_WORK TO COMPLETE:_
Read the lines below. Copy out any that hold the string "computeKNNshap".

_Detected change data:_
+===+

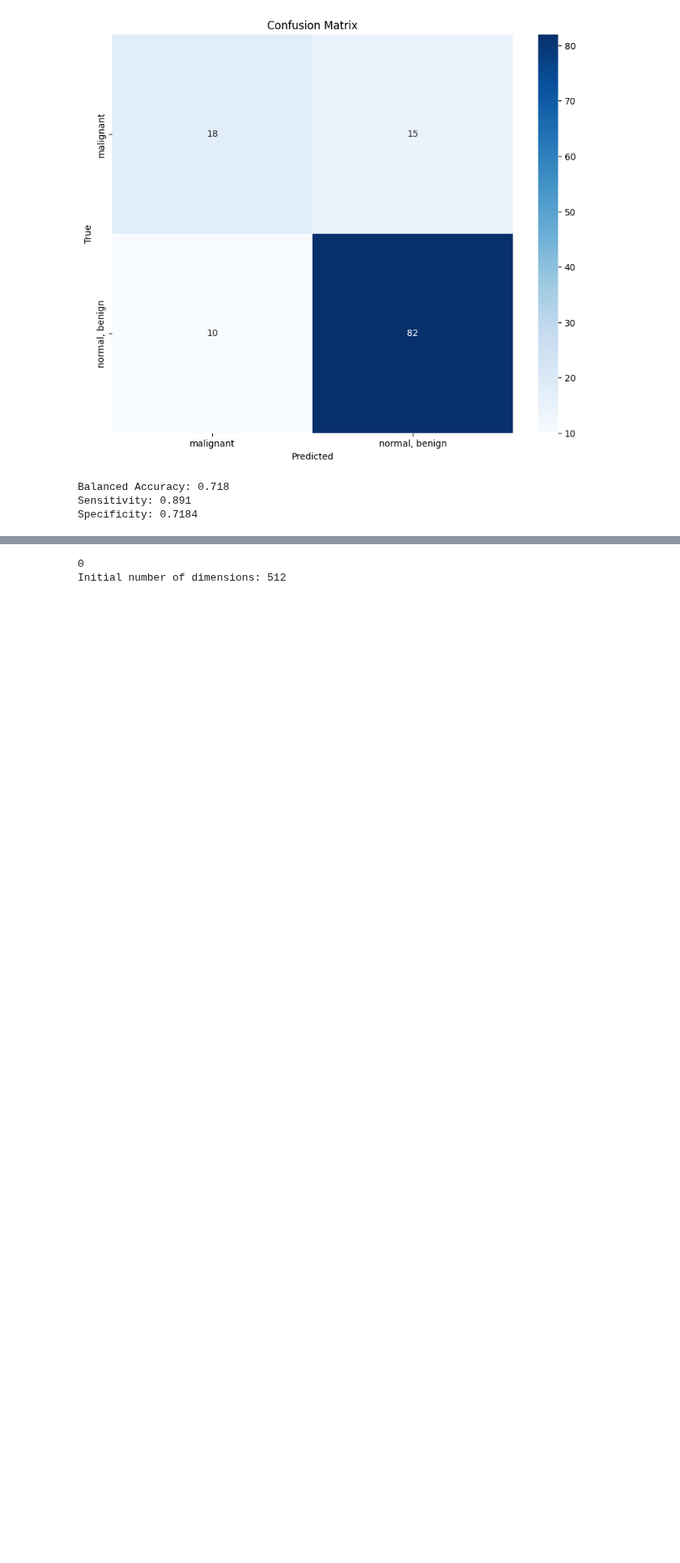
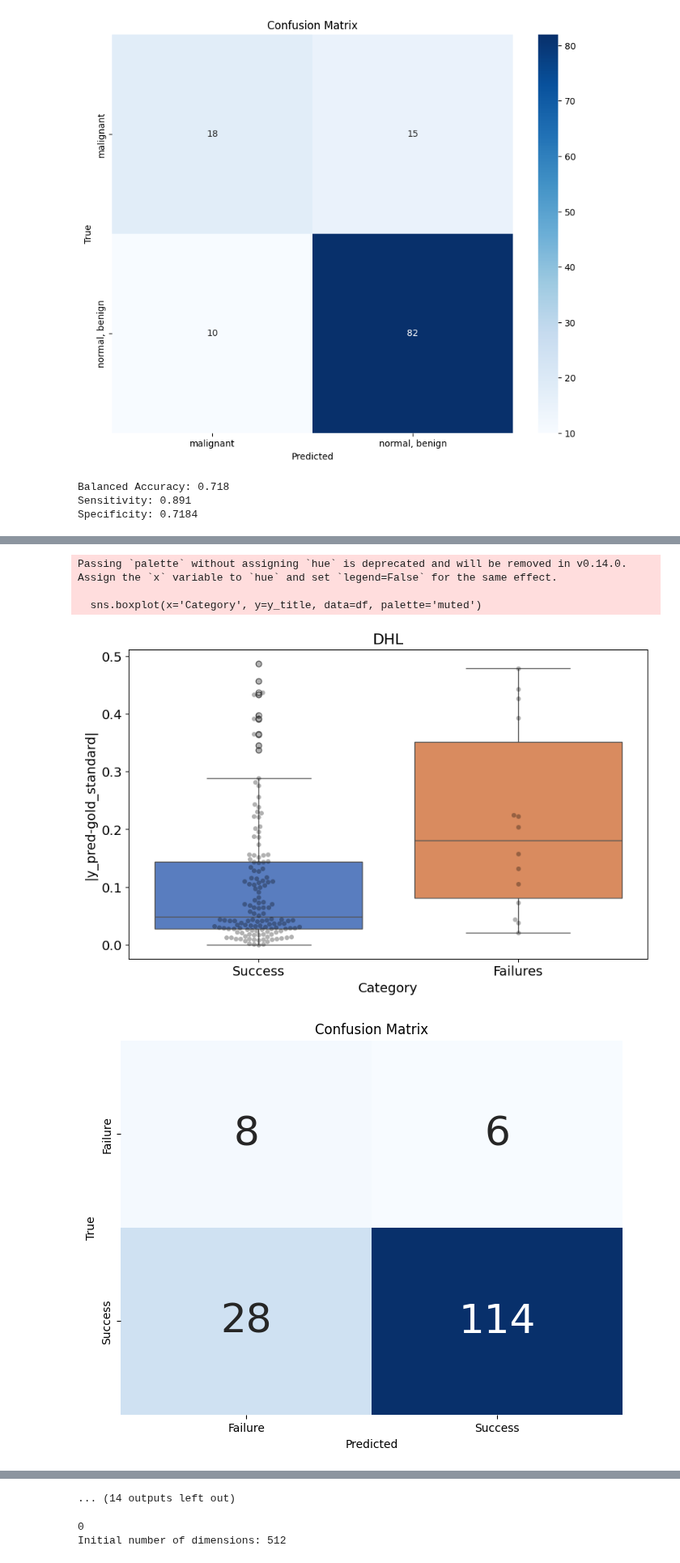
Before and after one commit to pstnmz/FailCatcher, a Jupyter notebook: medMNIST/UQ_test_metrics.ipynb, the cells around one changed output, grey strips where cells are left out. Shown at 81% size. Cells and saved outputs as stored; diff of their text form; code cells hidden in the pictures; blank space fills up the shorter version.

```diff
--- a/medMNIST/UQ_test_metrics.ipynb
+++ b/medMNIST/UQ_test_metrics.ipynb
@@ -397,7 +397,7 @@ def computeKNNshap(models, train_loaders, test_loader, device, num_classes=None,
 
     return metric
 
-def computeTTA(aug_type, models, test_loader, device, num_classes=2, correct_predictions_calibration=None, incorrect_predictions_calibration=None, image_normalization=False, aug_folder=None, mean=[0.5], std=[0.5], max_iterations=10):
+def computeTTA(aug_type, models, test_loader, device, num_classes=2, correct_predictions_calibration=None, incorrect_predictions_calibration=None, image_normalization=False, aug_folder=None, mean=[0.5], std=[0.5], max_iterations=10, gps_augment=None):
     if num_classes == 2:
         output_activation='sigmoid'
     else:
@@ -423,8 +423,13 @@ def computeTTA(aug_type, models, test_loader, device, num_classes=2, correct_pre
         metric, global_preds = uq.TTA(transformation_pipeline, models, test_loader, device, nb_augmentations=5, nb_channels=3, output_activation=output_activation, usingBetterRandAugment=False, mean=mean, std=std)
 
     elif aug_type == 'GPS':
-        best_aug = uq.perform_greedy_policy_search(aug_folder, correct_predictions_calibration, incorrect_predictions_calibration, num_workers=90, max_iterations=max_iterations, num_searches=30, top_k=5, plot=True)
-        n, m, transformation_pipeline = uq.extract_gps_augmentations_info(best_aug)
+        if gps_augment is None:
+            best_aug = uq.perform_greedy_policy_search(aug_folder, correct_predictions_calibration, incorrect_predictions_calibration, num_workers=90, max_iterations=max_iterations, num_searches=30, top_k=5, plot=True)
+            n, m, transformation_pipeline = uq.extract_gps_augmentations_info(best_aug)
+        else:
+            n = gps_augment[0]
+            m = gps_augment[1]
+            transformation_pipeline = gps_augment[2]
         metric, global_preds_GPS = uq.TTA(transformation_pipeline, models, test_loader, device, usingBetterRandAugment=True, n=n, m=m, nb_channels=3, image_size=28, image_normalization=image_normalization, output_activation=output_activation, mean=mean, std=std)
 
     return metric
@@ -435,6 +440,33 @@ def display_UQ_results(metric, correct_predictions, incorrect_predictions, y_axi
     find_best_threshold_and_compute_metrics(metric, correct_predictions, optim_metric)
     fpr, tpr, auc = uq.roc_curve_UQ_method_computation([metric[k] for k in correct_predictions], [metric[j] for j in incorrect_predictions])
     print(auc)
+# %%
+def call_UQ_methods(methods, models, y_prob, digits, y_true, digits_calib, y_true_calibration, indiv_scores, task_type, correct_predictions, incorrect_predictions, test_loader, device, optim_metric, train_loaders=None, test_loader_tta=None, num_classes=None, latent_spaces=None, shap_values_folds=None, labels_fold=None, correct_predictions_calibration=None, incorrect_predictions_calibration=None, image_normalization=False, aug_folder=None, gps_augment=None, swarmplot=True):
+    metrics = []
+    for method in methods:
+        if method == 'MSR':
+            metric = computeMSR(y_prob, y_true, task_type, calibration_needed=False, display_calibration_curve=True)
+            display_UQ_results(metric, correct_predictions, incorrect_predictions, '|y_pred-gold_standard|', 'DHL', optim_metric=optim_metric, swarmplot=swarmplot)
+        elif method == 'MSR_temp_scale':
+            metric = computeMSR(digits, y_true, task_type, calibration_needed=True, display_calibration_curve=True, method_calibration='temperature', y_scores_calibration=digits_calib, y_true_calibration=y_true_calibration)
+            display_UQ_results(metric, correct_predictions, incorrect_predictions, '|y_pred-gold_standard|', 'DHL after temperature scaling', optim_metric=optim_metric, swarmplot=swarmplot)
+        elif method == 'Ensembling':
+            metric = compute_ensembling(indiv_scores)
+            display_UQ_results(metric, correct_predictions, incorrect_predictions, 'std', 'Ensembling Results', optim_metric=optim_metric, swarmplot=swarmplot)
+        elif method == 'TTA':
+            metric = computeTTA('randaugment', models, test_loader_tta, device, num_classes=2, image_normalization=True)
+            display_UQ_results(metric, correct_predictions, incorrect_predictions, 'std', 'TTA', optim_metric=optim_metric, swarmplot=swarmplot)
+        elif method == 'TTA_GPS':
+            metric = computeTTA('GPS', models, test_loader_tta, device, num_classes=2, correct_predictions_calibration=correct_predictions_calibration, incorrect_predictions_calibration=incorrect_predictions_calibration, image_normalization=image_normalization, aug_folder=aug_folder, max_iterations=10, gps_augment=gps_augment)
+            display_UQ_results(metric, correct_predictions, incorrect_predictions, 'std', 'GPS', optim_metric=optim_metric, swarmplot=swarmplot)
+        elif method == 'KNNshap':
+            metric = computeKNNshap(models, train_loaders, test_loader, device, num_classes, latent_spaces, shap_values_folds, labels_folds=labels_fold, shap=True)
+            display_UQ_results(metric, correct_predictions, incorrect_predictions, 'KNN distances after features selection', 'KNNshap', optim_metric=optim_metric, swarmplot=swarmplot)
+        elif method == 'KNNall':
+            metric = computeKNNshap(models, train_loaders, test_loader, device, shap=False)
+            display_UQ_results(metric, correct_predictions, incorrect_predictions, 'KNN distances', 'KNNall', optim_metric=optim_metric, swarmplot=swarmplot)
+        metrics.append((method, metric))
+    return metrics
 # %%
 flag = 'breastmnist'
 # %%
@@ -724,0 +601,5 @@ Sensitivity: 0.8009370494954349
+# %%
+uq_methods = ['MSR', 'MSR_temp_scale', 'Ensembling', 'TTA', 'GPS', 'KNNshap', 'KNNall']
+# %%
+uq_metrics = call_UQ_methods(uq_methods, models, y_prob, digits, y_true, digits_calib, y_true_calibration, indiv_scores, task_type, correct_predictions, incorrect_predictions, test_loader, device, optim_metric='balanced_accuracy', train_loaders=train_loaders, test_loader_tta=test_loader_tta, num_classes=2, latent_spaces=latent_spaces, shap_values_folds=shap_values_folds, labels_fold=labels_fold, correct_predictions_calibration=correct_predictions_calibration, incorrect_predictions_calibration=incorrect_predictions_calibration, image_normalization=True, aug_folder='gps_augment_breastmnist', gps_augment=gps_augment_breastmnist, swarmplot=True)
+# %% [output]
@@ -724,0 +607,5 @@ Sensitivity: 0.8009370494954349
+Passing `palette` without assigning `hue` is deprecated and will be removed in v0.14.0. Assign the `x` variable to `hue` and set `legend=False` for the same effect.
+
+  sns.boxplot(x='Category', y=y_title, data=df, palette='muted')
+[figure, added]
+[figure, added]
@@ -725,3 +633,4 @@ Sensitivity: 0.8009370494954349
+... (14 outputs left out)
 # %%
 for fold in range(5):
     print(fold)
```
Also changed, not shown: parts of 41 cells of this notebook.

+===+

_ANSWER TO THIS EXERCISE:_
@@ -397,7 +397,7 @@ def computeKNNshap(models, train_loaders, test_loader, device, num_classes=None,
+            metric = computeKNNshap(models, train_loaders, test_loader, device, num_classes, latent_spaces, shap_values_folds, labels_folds=labels_fold, shap=True)
+            metric = computeKNNshap(models, train_loaders, test_loader, device, shap=False)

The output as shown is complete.